#5 RandomGirlK

RandomGirlK

    Mitosis to the Max

  • AVEN Members
  • 323 posts
  • Location:UK
  • A/Sexuality:Asexual

Posted 29 April 2012 - 05:25 PM

The way I seperated my platonic feelings for my friends from the romantic feelings I have when I have a crush on someone was to imagine us as a couple. I imagined how I would feel in a situation where they told me that they had feelings for me, and I liked that idea. I also imagined me kissing them, and I really liked that idea.

#6 _Dee_

_Dee_

    Amoeba

  • AVEN Members
  • 54 posts

Posted 05 May 2012 - 07:16 PM

I'm starting to give up on drawing a line, since I've never seen a definite answer to this that made sense to me.

When I was on tumblr, I saw this graph of different types of love. Romantic love has intimacy and passion, but no commitment. Platonic aka companionate love has intimacy and commitment, but no passion.

Here it is.
Posted Image
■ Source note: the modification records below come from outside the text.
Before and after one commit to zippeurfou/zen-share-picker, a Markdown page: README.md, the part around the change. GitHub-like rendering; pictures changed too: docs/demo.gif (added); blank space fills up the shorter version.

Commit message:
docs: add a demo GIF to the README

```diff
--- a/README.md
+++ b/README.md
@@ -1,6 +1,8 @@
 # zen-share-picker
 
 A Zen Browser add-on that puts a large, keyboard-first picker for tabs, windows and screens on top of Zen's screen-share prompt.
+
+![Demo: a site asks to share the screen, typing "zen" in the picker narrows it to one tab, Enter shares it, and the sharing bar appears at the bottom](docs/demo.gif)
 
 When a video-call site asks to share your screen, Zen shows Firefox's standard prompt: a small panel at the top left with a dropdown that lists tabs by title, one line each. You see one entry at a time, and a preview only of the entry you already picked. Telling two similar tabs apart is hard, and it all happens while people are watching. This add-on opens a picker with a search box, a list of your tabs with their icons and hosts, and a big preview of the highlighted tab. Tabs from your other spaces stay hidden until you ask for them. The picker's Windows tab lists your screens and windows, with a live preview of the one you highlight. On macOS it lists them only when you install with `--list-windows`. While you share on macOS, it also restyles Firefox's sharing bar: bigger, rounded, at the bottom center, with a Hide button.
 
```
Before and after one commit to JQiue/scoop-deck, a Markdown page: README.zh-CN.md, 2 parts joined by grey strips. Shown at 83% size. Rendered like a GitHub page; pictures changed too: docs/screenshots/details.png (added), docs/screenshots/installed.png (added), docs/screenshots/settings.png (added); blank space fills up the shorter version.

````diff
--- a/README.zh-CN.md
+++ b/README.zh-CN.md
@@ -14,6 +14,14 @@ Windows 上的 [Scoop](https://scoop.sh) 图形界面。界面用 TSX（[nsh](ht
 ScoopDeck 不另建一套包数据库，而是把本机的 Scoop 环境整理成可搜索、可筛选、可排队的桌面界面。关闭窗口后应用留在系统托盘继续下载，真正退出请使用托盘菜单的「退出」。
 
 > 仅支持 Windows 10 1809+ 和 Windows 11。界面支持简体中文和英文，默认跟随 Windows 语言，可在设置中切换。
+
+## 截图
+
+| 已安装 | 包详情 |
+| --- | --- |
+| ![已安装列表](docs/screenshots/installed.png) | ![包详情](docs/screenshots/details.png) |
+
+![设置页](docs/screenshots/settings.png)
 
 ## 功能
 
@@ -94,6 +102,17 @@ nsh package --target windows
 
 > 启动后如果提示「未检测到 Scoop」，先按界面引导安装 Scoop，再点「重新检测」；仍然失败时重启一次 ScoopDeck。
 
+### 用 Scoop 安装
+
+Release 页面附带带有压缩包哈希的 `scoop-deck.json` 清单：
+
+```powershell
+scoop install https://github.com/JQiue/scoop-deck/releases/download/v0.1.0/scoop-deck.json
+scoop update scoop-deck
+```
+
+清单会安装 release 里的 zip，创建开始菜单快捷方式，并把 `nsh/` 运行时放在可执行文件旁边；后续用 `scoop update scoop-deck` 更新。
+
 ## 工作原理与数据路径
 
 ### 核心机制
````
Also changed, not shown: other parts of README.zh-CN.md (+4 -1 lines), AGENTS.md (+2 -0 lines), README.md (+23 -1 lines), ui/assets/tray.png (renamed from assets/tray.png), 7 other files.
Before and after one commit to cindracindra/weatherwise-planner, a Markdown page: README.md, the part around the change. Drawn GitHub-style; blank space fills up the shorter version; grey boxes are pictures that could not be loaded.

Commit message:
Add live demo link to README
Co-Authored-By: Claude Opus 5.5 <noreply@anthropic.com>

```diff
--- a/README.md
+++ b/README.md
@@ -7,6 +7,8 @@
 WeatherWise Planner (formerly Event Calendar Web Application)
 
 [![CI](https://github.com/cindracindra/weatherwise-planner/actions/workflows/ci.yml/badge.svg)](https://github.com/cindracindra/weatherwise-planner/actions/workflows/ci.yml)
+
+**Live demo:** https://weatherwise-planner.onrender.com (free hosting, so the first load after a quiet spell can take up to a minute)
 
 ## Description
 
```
What exactly is passion, then?

#7 5_♦♣

5_♦♣

    Asexy & Precise Timenerd

  • AVEN Members
  • 25,178 posts
  • Gender:Woman
  • A/Sexuality:Polyamorous hetero A

Posted 05 May 2012 - 07:22 PM

A soap that aired in the late '90s but was canceled a few years ago. Seriously though, it's basically strong, barely controllable emotion, which may or may not be sexual in nature. Also means strong enthusiasm.

For cars she couldn't care less. Fastidious and precise-Queen.  

 

"Without death all we have are random events, accumlation. You can't call that life"-CC.

 

Also known as: 5DC, 5, DC, DCC, Diamond(s), Club(s), CC, C2, CCCD, CD, CoD, 5d, 5oD, Clubsie, Clubbles.

 

Call me Cookie and you die-Me paraphrasing Dot somewhat.

 


#8 Sir Robbins

Sir Robbins

    King Ace

  • AVEN Members
  • 153 posts
  • Location:On the quest for the Holy Grail
  • A/Sexuality:Romantic without sex

Posted 07 May 2012 - 11:11 PM

physical pleasure (particularly sex) is a distraction from a spiritual and emotional connection (as I feel) and believe strictly in Platonic and Romantic love. I wish for a romantic friend but nothing more




0 user(s) are reading this topic

0 members, 0 guests, 0 anonymous users